[Data provided]

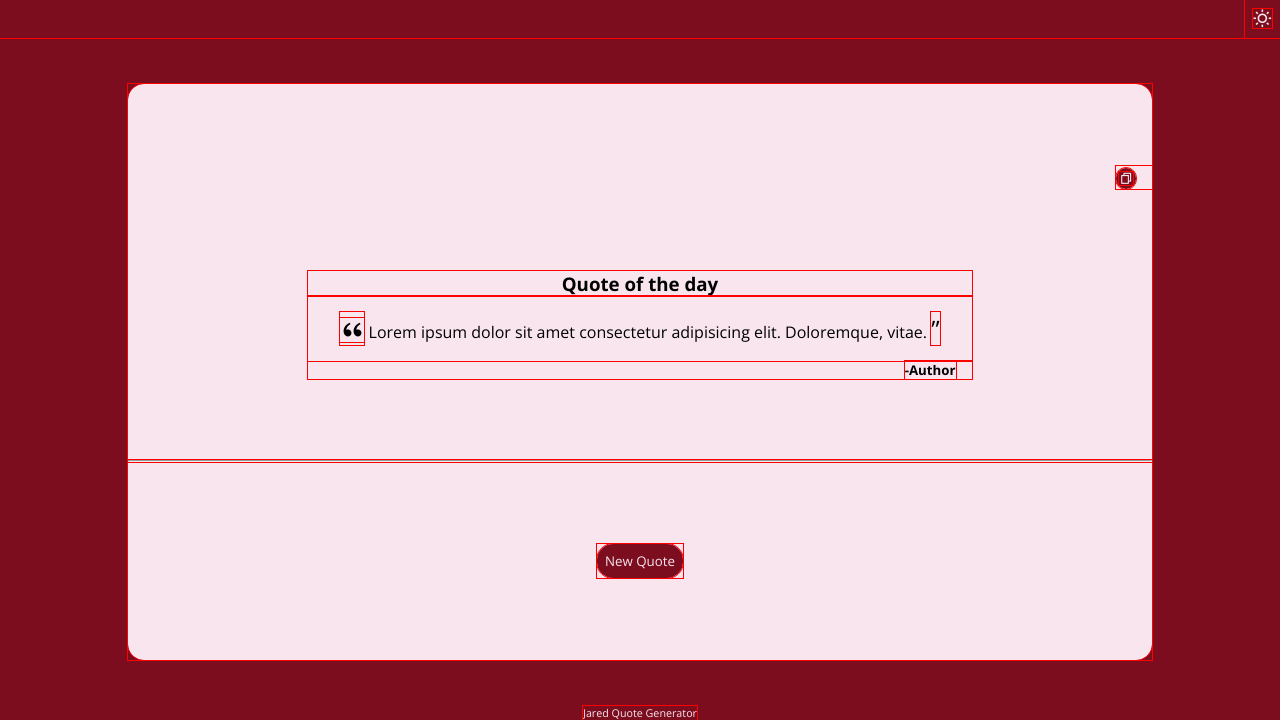
Repository: EguJaredoBoyd/Jared-Quote-Generator
Page: html/main.html
The author's editor kept a copy of each file at every save. The page is drawn from the files as they stood at one save, then again after the next save.
The browser window is 1280 px wide. The pictures show the whole page.
Some web libraries are served in a nearby version.

Above is the page before, as saved 2026-01-09 21:03:21.

### html/main.html
<!DOCTYPE html>
<html lang="en">
  <head>
    <meta charset="UTF-8" />
    <meta name="viewport" content="width=device-width, initial-scale=1.0" />
    <link rel="stylesheet" href="../css/style.css" />
    <script src="../js/main.js" defer></script>
    <link
      href="https://cdn.jsdelivr.net/npm/remixicon@4.8.0/fonts/remixicon.css"
      rel="stylesheet"
    />
    <link rel="preconnect" href="https://fonts.googleapis.com" />
    <link rel="preconnect" href="https://fonts.gstatic.com" crossorigin />
    <link
      href="https://fonts.googleapis.com/css2?family=Open+Sans:ital,wght@0,300..800;1,300..800&display=swap"
      rel="stylesheet"
    />
    <title>Document</title>
  </head>
  <body>
    <div class="container">
      <header>
        <button><i class="ri-sun-line"></i></button>
      </header>
      <main>
        <div class="quote-container">
          <div class="quote-container__copy">
            <button><i class="ri-file-copy-line"></i></button>
          </div>
          <div class="quote-container__quotes">
            <h3>Quote of the day</h3>
            <p>
              <span><i class="ri-double-quotes-l"></i></span> Lorem ipsum dolor
              sit amet consectetur adipisicing elit. Doloremque, vitae.
              <span>&rdquo;</span>
            </p>
            <div class="quote-container__author">
              <h5>-Author</h5>
            </div>
          </div>
          <hr />
          <div class="quote-container__new--quote">
            <button>New Quote</button>
          </div>
        </div>
      </main>
      <footer>
        <div class="footer__developer">
          <h6>Jared Quote Generator</h6>
        </div>
      </footer>
    </div>
  </body>
</html>

### css/style.css
* {
  margin: 0;
  padding: 0;
  box-sizing: border-box;

  outline: 1px solid red;
}

:root {
  --background-color: #7b0d1e;
  --card-color: #f8e5ee;
  --text-color: black;
  --button-color: #7b0d1e;
}

html {
  font-size: 16px;
}

.lighter-theme {
  --background-color: #f8e5ee;
  --card-color: #7b0d1e;
  --text-color: whitesmoke;
  --button-color: #f8e5ee;
}

body {
  font-family: "Open Sans", sans-serif;
  background-color: var(--background-color);
}

.container {
  height: 100vh;
  display: flex;
  flex-direction: column;
  justify-content: space-between;
  align-items: center;
}

header {
  display: flex;
  justify-content: flex-end;
  width: 100%;
}

header button {
  border: none;
  background: none;
  color: var(--card-color);
  font-size: larger;
  padding: 0.5rem;
}

.quote-container {
  display: flex;
  flex-direction: column;
  justify-content: space-evenly;
  align-items: center;
  height: 80vh;
  width: 80vw;
  max-width: 80vw;
  background-color: var(--card-color);
  border-radius: 1rem;
}

.quote-container__copy {
  align-self: self-end;
  padding-right: 1rem;
}

.quote-container__copy button {
  background-color: var(--button-color);
  color: var(--card-color);
  border: none;
  border-radius: 1rem;
  padding: 0.2rem;
}

.quote-container__quotes {
  max-width: 100%;
  max-height: 100%;
}

.quote-container__quotes h3 {
  text-align: center;
}

.quote-container__quotes p {
  max-width: 100%;
  max-height: 40vh;
  overflow-y: auto;
  padding: 1rem 2rem;
  overflow-wrap: break-word;
  text-align: center;
}

.quote-container__quotes span {
  font-size: 1.5rem;
}

.quote-container__author {
  justify-self: end;
  padding-right: 1rem;
}

.quote-container hr {
  width: 100%;
}

.quote-container__new--quote button {
  background-color: var(--button-color);
  color: var(--card-color);
  padding: 0.5rem;
  border: none;
  border-radius: 1rem;
  font-family: "Open Sans", sans-serif;
}

.footer__developer h6 {
  color: var(--card-color);
  font-weight: 300;
}

Loaded but not shown: js/main.js (no copy from this time; the picture is the same without it)

After the next save:
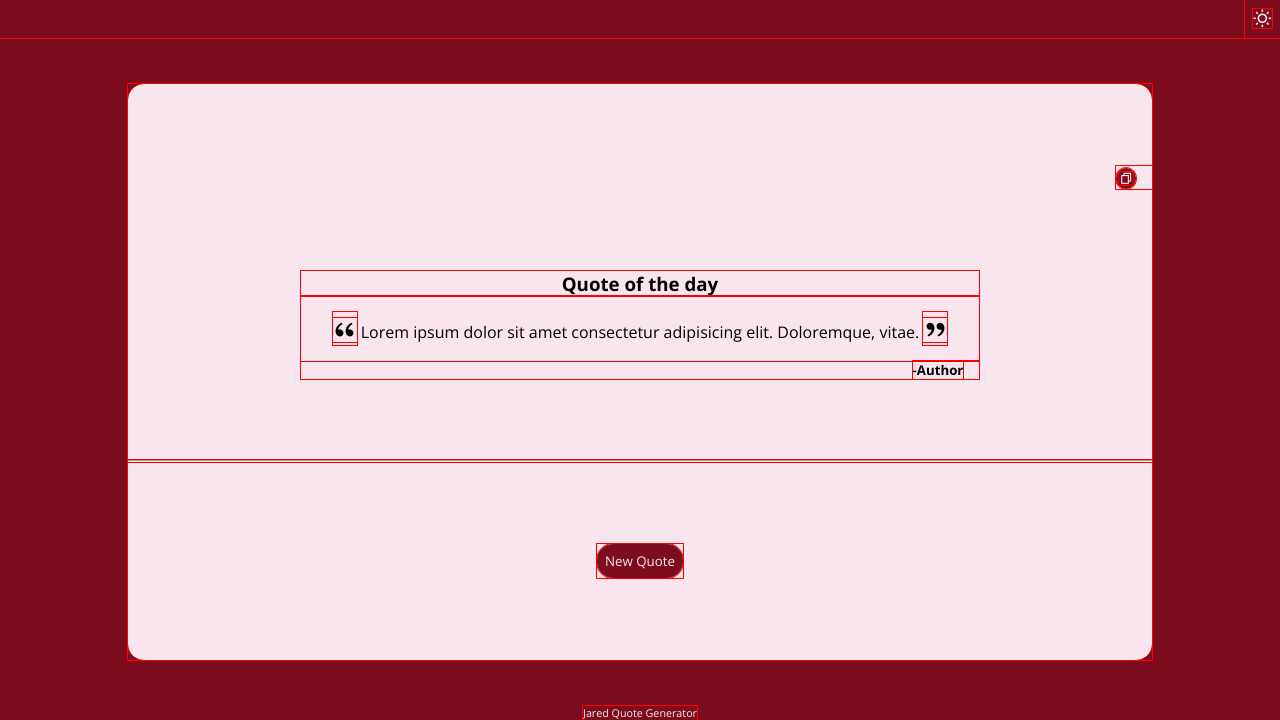
Saved 32 s later.
--- a/html/main.html
+++ b/html/main.html
@@ -32,7 +32,7 @@
             <p>
               <span><i class="ri-double-quotes-l"></i></span> Lorem ipsum dolor
               sit amet consectetur adipisicing elit. Doloremque, vitae.
-              <span>&rdquo;</span>
+              <span><i class="ri-double-quotes-r"></i></span>
             </p>
             <div class="quote-container__author">
               <h5>-Author</h5>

[/Data provided]

Repeat the data word for word; drop the pictures.

Repository: EguJaredoBoyd/Jared-Quote-Generator
Page: html/main.html
The author's editor kept a copy of each file at every save. The page is drawn from the files as they stood at one save, then again after the next save.
The browser window is 1280 px wide. The pictures show the whole page.
Some web libraries are served in a nearby version.

Above is the page before, as saved 2026-01-09 21:03:21.

### html/main.html
<!DOCTYPE html>
<html lang="en">
  <head>
    <meta charset="UTF-8" />
    <meta name="viewport" content="width=device-width, initial-scale=1.0" />
    <link rel="stylesheet" href="../css/style.css" />
    <script src="../js/main.js" defer></script>
    <link
      href="https://cdn.jsdelivr.net/npm/remixicon@4.8.0/fonts/remixicon.css"
      rel="stylesheet"
    />
    <link rel="preconnect" href="https://fonts.googleapis.com" />
    <link rel="preconnect" href="https://fonts.gstatic.com" crossorigin />
    <link
      href="https://fonts.googleapis.com/css2?family=Open+Sans:ital,wght@0,300..800;1,300..800&display=swap"
      rel="stylesheet"
    />
    <title>Document</title>
  </head>
  <body>
    <div class="container">
      <header>
        <button><i class="ri-sun-line"></i></button>
      </header>
      <main>
        <div class="quote-container">
          <div class="quote-container__copy">
            <button><i class="ri-file-copy-line"></i></button>
          </div>
          <div class="quote-container__quotes">
            <h3>Quote of the day</h3>
            <p>
              <span><i class="ri-double-quotes-l"></i></span> Lorem ipsum dolor
              sit amet consectetur adipisicing elit. Doloremque, vitae.
              <span>&rdquo;</span>
            </p>
            <div class="quote-container__author">
              <h5>-Author</h5>
            </div>
          </div>
          <hr />
          <div class="quote-container__new--quote">
            <button>New Quote</button>
          </div>
        </div>
      </main>
      <footer>
        <div class="footer__developer">
          <h6>Jared Quote Generator</h6>
        </div>
      </footer>
    </div>
  </body>
</html>

### css/style.css
* {
  margin: 0;
  padding: 0;
  box-sizing: border-box;

  outline: 1px solid red;
}

:root {
  --background-color: #7b0d1e;
  --card-color: #f8e5ee;
  --text-color: black;
  --button-color: #7b0d1e;
}

html {
  font-size: 16px;
}

.lighter-theme {
  --background-color: #f8e5ee;
  --card-color: #7b0d1e;
  --text-color: whitesmoke;
  --button-color: #f8e5ee;
}

body {
  font-family: "Open Sans", sans-serif;
  background-color: var(--background-color);
}

.container {
  height: 100vh;
  display: flex;
  flex-direction: column;
  justify-content: space-between;
  align-items: center;
}

header {
  display: flex;
  justify-content: flex-end;
  width: 100%;
}

header button {
  border: none;
  background: none;
  color: var(--card-color);
  font-size: larger;
  padding: 0.5rem;
}

.quote-container {
  display: flex;
  flex-direction: column;
  justify-content: space-evenly;
  align-items: center;
  height: 80vh;
  width: 80vw;
  max-width: 80vw;
  background-color: var(--card-color);
  border-radius: 1rem;
}

.quote-container__copy {
  align-self: self-end;
  padding-right: 1rem;
}

.quote-container__copy button {
  background-color: var(--button-color);
  color: var(--card-color);
  border: none;
  border-radius: 1rem;
  padding: 0.2rem;
}

.quote-container__quotes {
  max-width: 100%;
  max-height: 100%;
}

.quote-container__quotes h3 {
  text-align: center;
}

.quote-container__quotes p {
  max-width: 100%;
  max-height: 40vh;
  overflow-y: auto;
  padding: 1rem 2rem;
  overflow-wrap: break-word;
  text-align: center;
}

.quote-container__quotes span {
  font-size: 1.5rem;
}

.quote-container__author {
  justify-self: end;
  padding-right: 1rem;
}

.quote-container hr {
  width: 100%;
}

.quote-container__new--quote button {
  background-color: var(--button-color);
  color: var(--card-color);
  padding: 0.5rem;
  border: none;
  border-radius: 1rem;
  font-family: "Open Sans", sans-serif;
}

.footer__developer h6 {
  color: var(--card-color);
  font-weight: 300;
}

Loaded but not shown: js/main.js (no copy from this time; the picture is the same without it)

After the next save:
Saved 32 s later.
--- a/html/main.html
+++ b/html/main.html
@@ -32,7 +32,7 @@
             <p>
               <span><i class="ri-double-quotes-l"></i></span> Lorem ipsum dolor
               sit amet consectetur adipisicing elit. Doloremque, vitae.
-              <span>&rdquo;</span>
+              <span><i class="ri-double-quotes-r"></i></span>
             </p>
             <div class="quote-container__author">
               <h5>-Author</h5>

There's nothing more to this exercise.